▼

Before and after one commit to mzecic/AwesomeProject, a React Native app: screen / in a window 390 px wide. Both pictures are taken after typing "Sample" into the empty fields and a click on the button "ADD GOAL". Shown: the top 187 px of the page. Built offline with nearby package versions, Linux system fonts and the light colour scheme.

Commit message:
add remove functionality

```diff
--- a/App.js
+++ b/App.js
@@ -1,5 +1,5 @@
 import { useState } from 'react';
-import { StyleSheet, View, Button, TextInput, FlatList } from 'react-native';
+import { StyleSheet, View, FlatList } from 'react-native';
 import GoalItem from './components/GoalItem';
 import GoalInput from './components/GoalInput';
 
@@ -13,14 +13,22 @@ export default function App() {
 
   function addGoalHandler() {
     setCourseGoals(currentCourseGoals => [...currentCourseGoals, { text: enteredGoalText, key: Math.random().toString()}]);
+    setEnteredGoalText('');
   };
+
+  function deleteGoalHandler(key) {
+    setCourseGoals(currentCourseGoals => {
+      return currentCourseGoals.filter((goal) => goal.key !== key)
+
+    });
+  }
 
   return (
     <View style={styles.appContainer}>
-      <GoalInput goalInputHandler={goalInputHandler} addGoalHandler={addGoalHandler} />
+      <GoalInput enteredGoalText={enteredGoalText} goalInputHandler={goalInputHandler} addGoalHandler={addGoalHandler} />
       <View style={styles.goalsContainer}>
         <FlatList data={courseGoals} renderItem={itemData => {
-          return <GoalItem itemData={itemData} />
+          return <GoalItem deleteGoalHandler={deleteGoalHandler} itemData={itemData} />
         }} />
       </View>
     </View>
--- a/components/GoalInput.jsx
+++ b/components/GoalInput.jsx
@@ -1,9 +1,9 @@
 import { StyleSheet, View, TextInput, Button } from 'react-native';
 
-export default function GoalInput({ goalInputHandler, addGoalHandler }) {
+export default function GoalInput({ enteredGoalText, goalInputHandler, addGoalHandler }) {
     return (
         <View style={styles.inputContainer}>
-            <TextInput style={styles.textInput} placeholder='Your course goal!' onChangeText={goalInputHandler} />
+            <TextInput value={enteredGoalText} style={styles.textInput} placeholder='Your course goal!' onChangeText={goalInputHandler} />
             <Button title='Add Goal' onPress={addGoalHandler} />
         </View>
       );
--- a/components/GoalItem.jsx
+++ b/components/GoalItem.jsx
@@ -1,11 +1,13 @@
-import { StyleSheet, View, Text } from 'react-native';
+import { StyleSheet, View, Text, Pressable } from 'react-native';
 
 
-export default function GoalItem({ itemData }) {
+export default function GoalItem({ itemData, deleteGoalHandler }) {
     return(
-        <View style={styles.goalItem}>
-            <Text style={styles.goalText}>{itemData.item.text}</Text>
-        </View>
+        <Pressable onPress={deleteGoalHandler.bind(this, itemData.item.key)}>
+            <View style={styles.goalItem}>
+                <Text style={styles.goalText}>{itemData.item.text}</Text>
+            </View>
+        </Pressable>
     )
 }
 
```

▲
▼

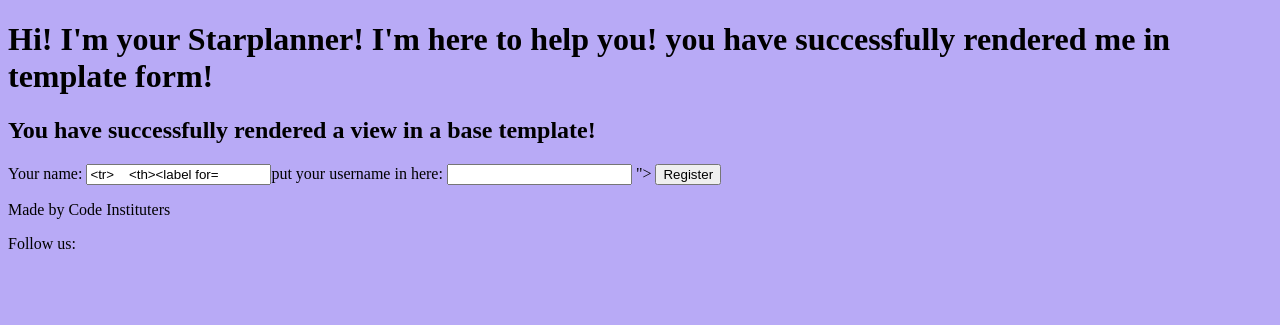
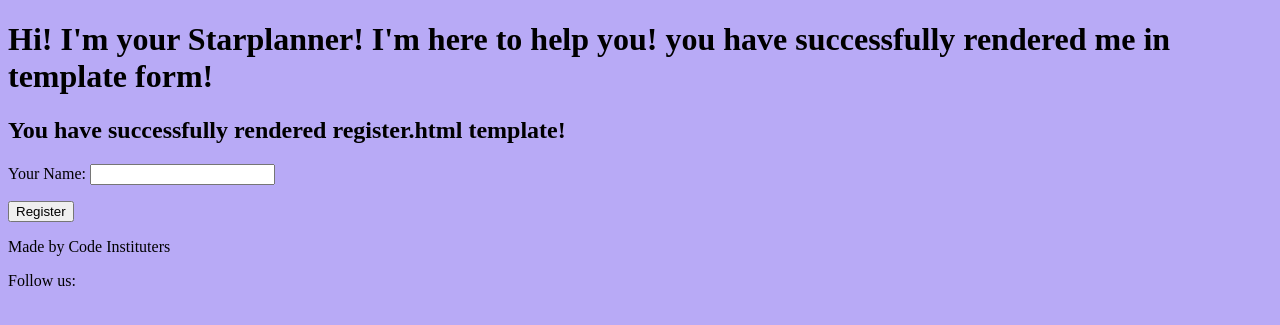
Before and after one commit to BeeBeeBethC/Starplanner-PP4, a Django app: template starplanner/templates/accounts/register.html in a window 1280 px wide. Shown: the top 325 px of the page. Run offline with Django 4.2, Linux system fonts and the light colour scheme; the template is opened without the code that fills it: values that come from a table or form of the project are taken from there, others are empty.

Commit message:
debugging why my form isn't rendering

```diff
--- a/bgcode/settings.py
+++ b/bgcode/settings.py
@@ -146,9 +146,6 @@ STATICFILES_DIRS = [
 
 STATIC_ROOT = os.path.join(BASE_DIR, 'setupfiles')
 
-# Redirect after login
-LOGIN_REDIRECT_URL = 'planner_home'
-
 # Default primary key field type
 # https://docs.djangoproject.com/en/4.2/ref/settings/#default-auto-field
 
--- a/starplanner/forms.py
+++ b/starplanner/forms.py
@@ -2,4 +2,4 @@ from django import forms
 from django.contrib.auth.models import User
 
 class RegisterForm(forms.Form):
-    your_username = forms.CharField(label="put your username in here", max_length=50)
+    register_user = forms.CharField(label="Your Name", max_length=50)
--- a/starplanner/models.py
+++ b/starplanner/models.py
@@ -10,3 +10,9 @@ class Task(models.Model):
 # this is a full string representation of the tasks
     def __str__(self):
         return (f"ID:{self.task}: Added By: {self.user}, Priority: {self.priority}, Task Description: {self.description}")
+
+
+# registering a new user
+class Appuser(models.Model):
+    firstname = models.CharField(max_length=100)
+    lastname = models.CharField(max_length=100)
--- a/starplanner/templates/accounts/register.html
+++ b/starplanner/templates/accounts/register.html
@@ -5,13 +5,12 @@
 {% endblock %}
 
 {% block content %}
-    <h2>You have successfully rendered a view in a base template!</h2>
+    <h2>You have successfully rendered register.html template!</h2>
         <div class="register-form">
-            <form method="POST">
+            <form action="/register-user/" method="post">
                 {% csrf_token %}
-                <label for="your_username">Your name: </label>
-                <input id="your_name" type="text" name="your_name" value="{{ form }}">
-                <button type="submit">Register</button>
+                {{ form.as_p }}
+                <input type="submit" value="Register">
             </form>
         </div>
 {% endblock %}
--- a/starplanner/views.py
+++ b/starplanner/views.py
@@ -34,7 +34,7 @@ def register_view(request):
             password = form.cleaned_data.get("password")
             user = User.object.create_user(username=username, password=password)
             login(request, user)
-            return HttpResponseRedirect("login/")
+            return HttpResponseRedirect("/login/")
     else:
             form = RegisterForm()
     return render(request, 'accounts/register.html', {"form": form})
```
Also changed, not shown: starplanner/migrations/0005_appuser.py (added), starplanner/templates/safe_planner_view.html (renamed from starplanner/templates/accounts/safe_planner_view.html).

▲
▼

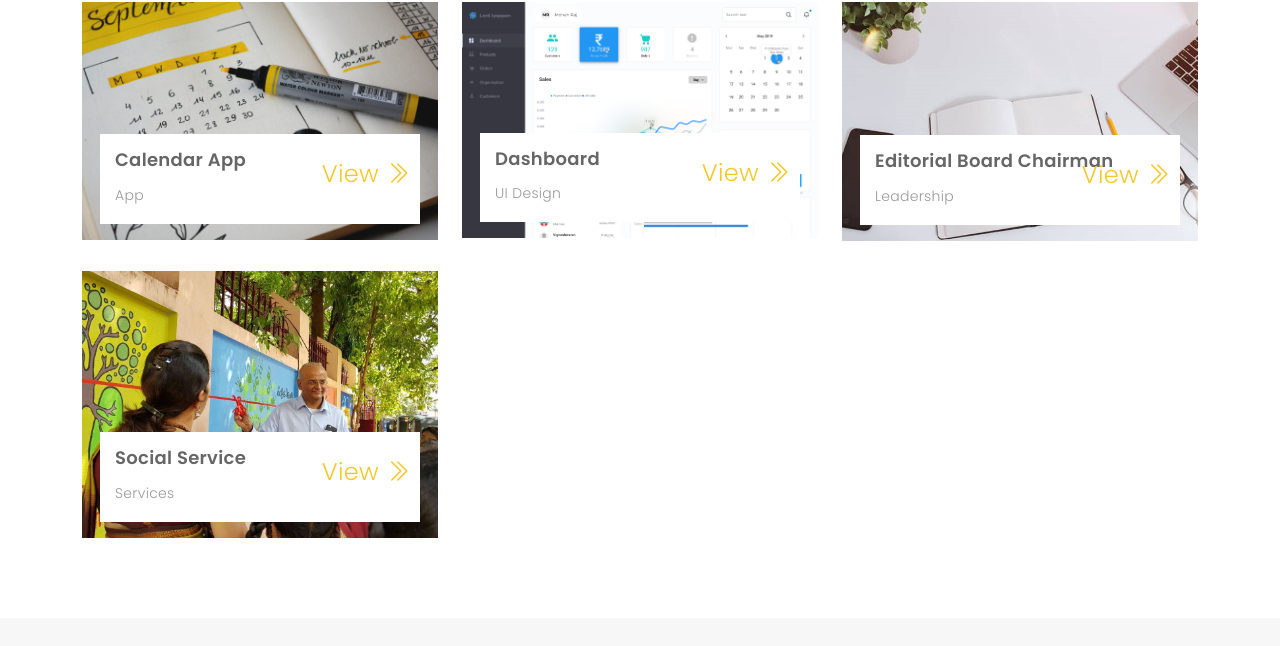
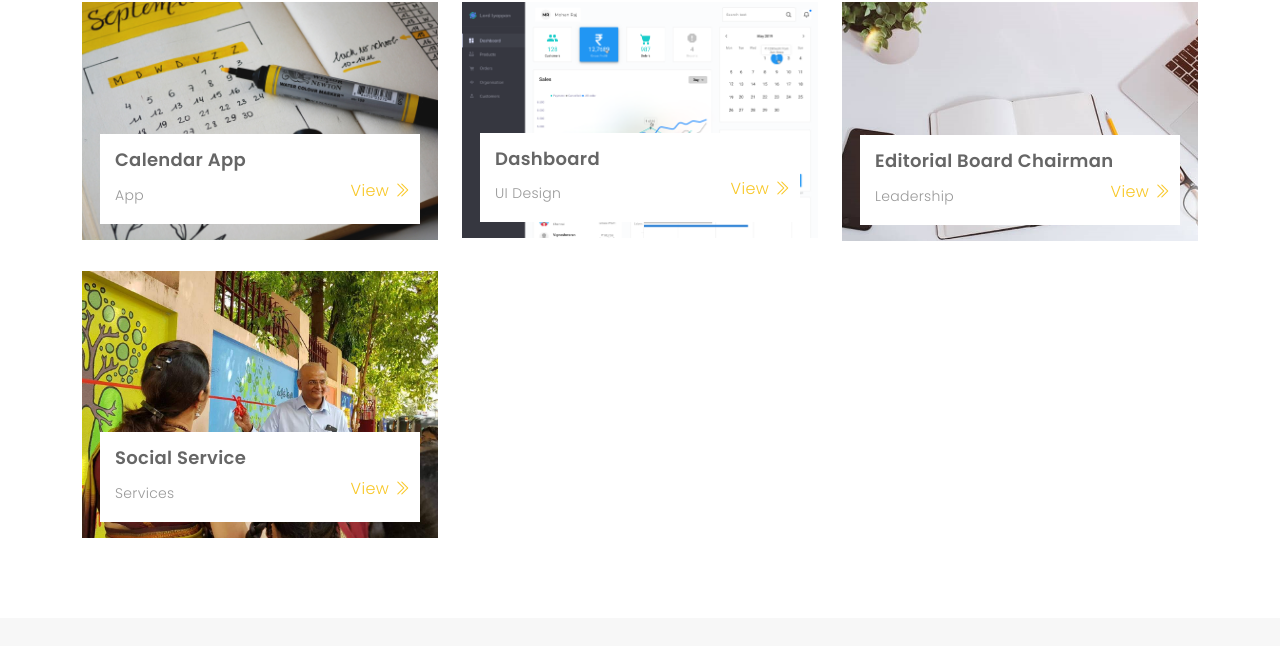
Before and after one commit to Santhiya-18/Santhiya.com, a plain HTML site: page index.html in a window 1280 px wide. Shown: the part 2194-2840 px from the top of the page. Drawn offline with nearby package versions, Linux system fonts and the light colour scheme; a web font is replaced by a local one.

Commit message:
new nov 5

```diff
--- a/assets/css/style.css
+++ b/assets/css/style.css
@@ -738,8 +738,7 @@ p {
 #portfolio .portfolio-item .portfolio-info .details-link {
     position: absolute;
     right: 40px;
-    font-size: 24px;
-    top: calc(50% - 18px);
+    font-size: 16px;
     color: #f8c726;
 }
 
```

▲

• PROBLEM STATEMENT
Lines holding "components": count them across the data and reply with the number alone.

• WORKED SOLUTION
6